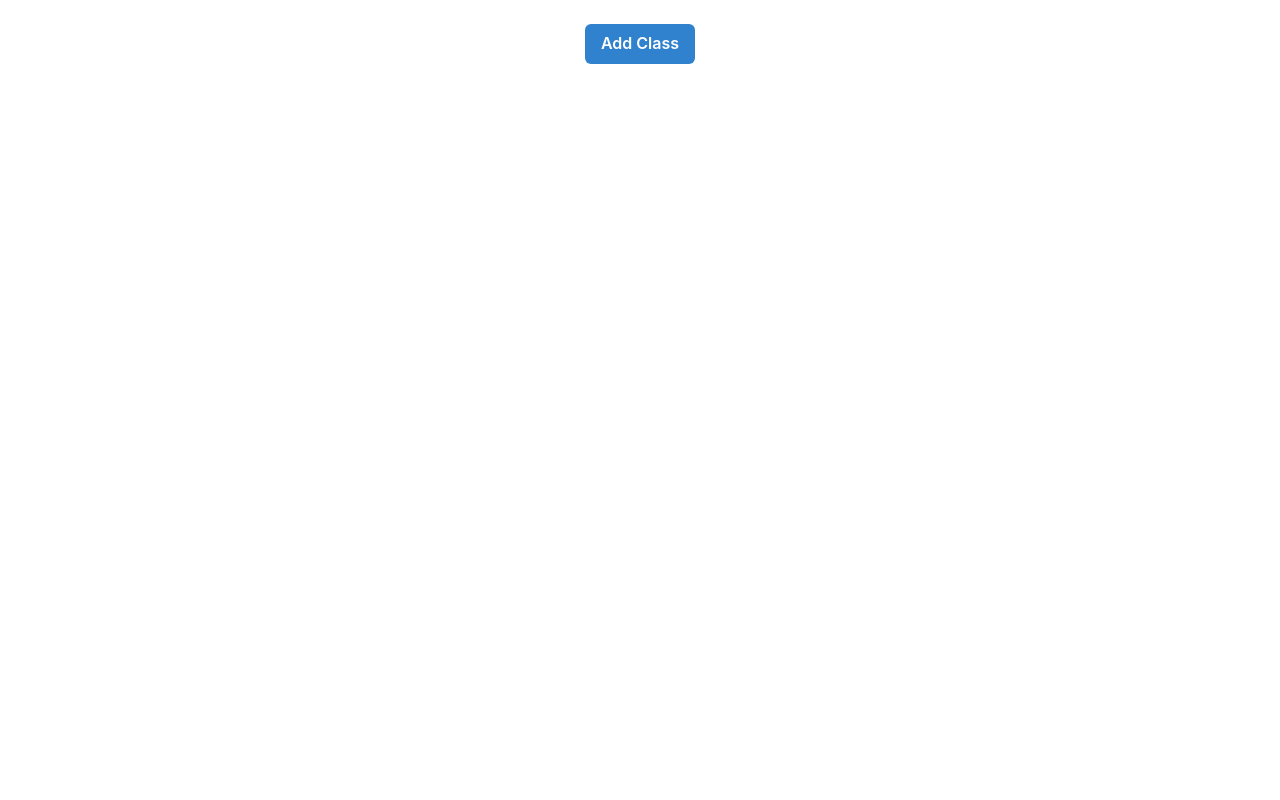
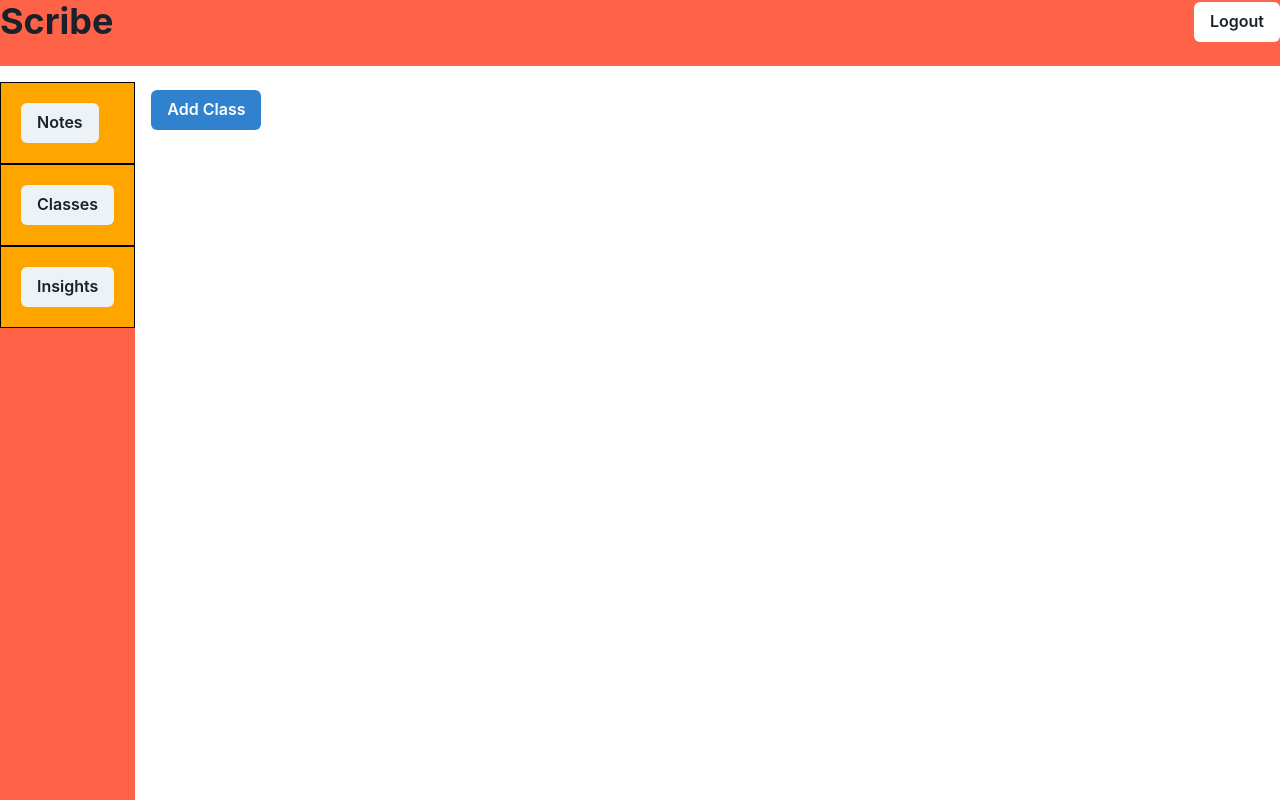
Before and after one commit to sona78/Scribe, a React (Create React App) app: page /classes in a window 1280 px wide. Built offline with nearby package versions, Linux system fonts and the light colour scheme; what @aws-amplify/ui-react, aws-amplify would draw is missing.

Commit message:
styling for class page

```diff
--- /dev/null
+++ b/src/components/ClassGrid.js
@@ -0,0 +1,136 @@
+import {
+    Box,
+    Text,
+    Button,
+    Collapse,
+    VStack,
+    HStack,
+    Spacer,
+    Grid,
+    GridItem,
+    FormControl,
+    Input,
+    Card,
+    CardBody,
+  } from '@chakra-ui/react';
+  import { Link } from 'react-router-dom';
+  import { useState } from 'react';
+
+export default function ClassGrid() {
+  const [classData, setClassData] = useState([]);
+  const [openIndex, setOpenIndex] = useState(null);
+  const [showAddClassForm, setShowAddClassForm] = useState(false); // State for showing/hiding the add class form
+  const [newClassName, setNewClassName] = useState('');
+
+  const toggleCollapse = (index) => {
+    if (openIndex === index) {
+      setOpenIndex(null);
+    } else {
+      setOpenIndex(index);
+    }
+  };
+
+  const handleAddClassClick = () => {
+    setShowAddClassForm(true);
+  };
+
+  const handleAddClassSubmit = () => {
+    // Add the new class to classData
+    const newClass = {
+      name: newClassName,
+      users: [],
+    };
+
+    classData.push(newClass);
+    console.log(classData);
+
+    // Reset the form and hide it
+    setNewClassName('');
+    setShowAddClassForm(false);
+
+  };
+
+  const handleDeleteClass = (index) => {
+    const updatedClassData = [...classData];
+    updatedClassData.splice(index, 1);
+
+    // Update the state with the modified array
+    //setClassData(updatedClassData);
+  }
+
+  return (
+    <div className='classgrid'>
+        <Grid templateColumns="repeat(4, 1fr)" gap={4}>
+          {classData.length !== 0 && classData.map((cls, index) => (
+            <GridItem key={cls.id} colSpan={2}>
+              <Card>
+                  <CardBody>
+                      <Box
+                          p={4}
+                          borderWidth="1px"
+                          borderRadius="lg"
+                          cursor="pointer"
+                        >
+                        <HStack>
+                            <Text
+                                fontSize="lg"
+                                fontWeight="bold">{cls.name}
+
+                            </Text>
+                            <Spacer />
+                            <Link to={`/notes/${cls.id}`}>
+                            {/* put proper link here */}
+                            <Button size="sm">Take Notes</Button>
+                            </Link>
+
+                            {/* button to add users */}
+                            <Button
+                                size="sm"
+                                onClick={() => toggleCollapse(index)}
+                            >
+                            Toggle Users
+                            </Button>
+                            {/* button to delete class */}
+                            <Button
+                                size="sm"
+                                onClick={() => handleDeleteClass(index)}
+                            >
+                            Delete Class
+                            </Button>
+                        </HStack>
+
+                        <Collapse in={openIndex === index}>
+                            <VStack mt={2}>
+                            {cls.users.map((user, userIndex) => (
+                                <Text key={userIndex}>{user}</Text>
+                            ))}
+                            </VStack>
+                        </Collapse>
+                      </Box>
+                  </CardBody>
+              </Card>
+
+            </GridItem>
+          ))}
+        </Grid>
+        {showAddClassForm ? (
+          <FormControl>
+            <Input
+              type="text"
+              placeholder="Enter class name"
+              value={newClassName}
+              onChange={(e) => setNewClassName(e.target.value)}
+            />
+
+            <Button mt={2} colorScheme="teal" onClick={handleAddClassSubmit}>
+              Add Class
+            </Button>
+          </FormControl>
+        ) : (
+          <Button mt={2} colorScheme="blue" onClick={handleAddClassClick}>
+            Add Class
+          </Button>
+        )}
+    </div>
+  )
+}
--- a/src/pages/ClassPage.js
+++ b/src/pages/ClassPage.js
@@ -1,139 +1,66 @@
 // src/ClassPage.js
-import React, { useState } from 'react';
-import { Link } from 'react-router-dom';
-import {
-  Box,
-  Text,
-  Button,
-  Collapse,
-  VStack,
-  HStack,
-  Spacer,
-  Grid,
-  GridItem,
-  FormControl,
-  Input,
-  Card,
-  CardBody,
-} from '@chakra-ui/react';
+
 import { classCreate } from '../utils/utils';
+import { Box, Button, useToast, Flex, Grid, GridItem, HStack, Heading, Link, Spacer, Text, Input } from "@chakra-ui/react"
+import ReactQuill from "react-quill";
+import { useState, useEffect } from "react";
+import { withAuthenticator } from '@aws-amplify/ui-react';
+import {Auth} from "aws-amplify";
+import { Storage } from "aws-amplify";
+import StartModal from "../components/StartModal";
+import 'react-quill/dist/quill.snow.css';
+import '@aws-amplify/ui-react/styles.css';
+import {Link as ReactRouterLink} from 'react-router-dom';
+import { VStack, Card, CardBody, Collapse, FormControl } from '@chakra-ui/react';
+
+import ClassGrid from '../components/ClassGrid';
 
 function ClassPage() {
-  const [classData, setClassData] = useState([]);
-  const [openIndex, setOpenIndex] = useState(null);
-  const [showAddClassForm, setShowAddClassForm] = useState(false); // State for showing/hiding the add class form
-  const [newClassName, setNewClassName] = useState('');
-
-  const toggleCollapse = (index) => {
-    if (openIndex === index) {
-      setOpenIndex(null);
-    } else {
-      setOpenIndex(index);
-    }
-  };
-
-  const handleAddClassClick = () => {
-    setShowAddClassForm(true);
-  };
-
-  const handleAddClassSubmit = () => {
-    // Add the new class to classData
-    const newClass = {
-      Name: newClassName,
-    };
-    classCreate(newClass).then
-    ((res) => {
-      classData.push(res.data.createClass);
-      console.log(res);
-    });
-
-    // Reset the form and hide it
-    setNewClassName('');
-    setShowAddClassForm(false);
-  };
-
-  const handleDeleteClass = (index) => {
-    const updatedClassData = [...classData];
-    updatedClassData.splice(index, 1);
-
-    // Update the state with the modified array
-    setClassData(updatedClassData);
-  }
 
   return (
-    <VStack spacing={4}>
-      <Grid templateColumns="repeat(4, 1fr)" gap={4}>
-        {classData.map((cls, index) => (
-          <GridItem key={cls.id}>
-            <Card>
-                <CardBody>
-                    <Box
-                        p={4}
-                        borderWidth="1px"
-                        borderRadius="lg"
-                        cursor="pointer"
-                        width="400" height="200px"
-                        >
-                        <HStack>
-                            <Text
-                                fontSize="lg"
-                                fontWeight="bold">{cls.name}
+    <div className="base">
+      <Grid
+          h='calc(100vh)'
+          templateRows='repeat(10, 1fr)'
+          templateColumns='repeat(10, 1fr)'
+          gap={4}
+      >
+      <GridItem rowSpan={1} colSpan={10} bg='tomato'>
+          <Flex as="nav" alignItems="center">
+              <Heading as="h1">Scribe</Heading>
+              <Spacer/>
+              <HStack spacing="20px">
+                  <Button bg="white">Logout</Button>
+              </HStack>
+          </Flex>
+      </GridItem>
+      <GridItem rowSpan={9} colSpan={1} bg='tomato'>
+          <Box borderWidth='1px' borderColor='black' p="20px" bg="orange">
+              <Button>
+                  <Link as={ReactRouterLink} to="/">Notes</Link>
+              </Button>
+          </Box>
+          <Box borderWidth='1px' borderColor='black' p="20px" bg="orange">
+              <Button>
+                  <Link as={ReactRouterLink}  to="/classes">Classes</Link>
+              </Button>
+          </Box>
+          <Box borderWidth='1px' borderColor='black' p="20px" bg="orange">
+          <   Button>
+                  <Link as={ReactRouterLink}  to="/insights">Insights</Link>
+              </Button>
+          </Box>
+      </GridItem>
 
-                            </Text>
-                            <Spacer />
-                            <Link to={`/notes/${cls.id}`}>
-                            {/* put proper link here */}
-                            <Button size="sm">Take Notes</Button>
-                            </Link>
+      <GridItem rowSpan={9} colSpan={9} >
+        <ClassGrid >
 
-                            {/* button to add users */}
-                            <Button
-                                size="sm"
-                                onClick={() => toggleCollapse(index)}
-                            >
-                            Toggle Users
-                            </Button>
-                            {/* button to delete class */}
-                            <Button
-                                size="sm"
-                                onClick={() => handleDeleteClass(index)}
-                            >
-                            Delete Class
-                            </Button>
-                        </HStack>
-                        <Collapse in={openIndex === index}>
-                            <VStack mt={2}>
-                            {cls.users.map((user, userIndex) => (
-                                <Text key={userIndex}>{user}</Text>
-                            ))}
-                            </VStack>
-                        </Collapse>
-                    </Box>
-                </CardBody>
-            </Card>
+        </ClassGrid>
+      </GridItem>
+      </Grid>
+    </div>
 
-          </GridItem>
-        ))}
-      </Grid>
-      {showAddClassForm ? (
-        <FormControl>
-          <Input
-            type="text"
-            placeholder="Enter class name"
-            value={newClassName}
-            onChange={(e) => setNewClassName(e.target.value)}
-          />
 
-          <Button mt={2} colorScheme="teal" onClick={handleAddClassSubmit}>
-            Add Class
-          </Button>
-        </FormControl>
-      ) : (
-        <Button mt={2} colorScheme="blue" onClick={handleAddClassClick}>
-          Add Class
-        </Button>
-      )}
-    </VStack>
   );
 }
 
```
++++++
• [Assigned task]: The answer must consist of every line from the listing above that includes the word "useState".

• [Problem solution]:
+  import { useState } from 'react';
+  const [classData, setClassData] = useState([]);
+  const [openIndex, setOpenIndex] = useState(null);
+  const [showAddClassForm, setShowAddClassForm] = useState(false); // State for showing/hiding the add class form
+  const [newClassName, setNewClassName] = useState('');
-import React, { useState } from 'react';
+import { useState, useEffect } from "react";
-  const [classData, setClassData] = useState([]);
-  const [openIndex, setOpenIndex] = useState(null);
-  const [showAddClassForm, setShowAddClassForm] = useState(false); // State for showing/hiding the add class form
-  const [newClassName, setNewClassName] = useState('');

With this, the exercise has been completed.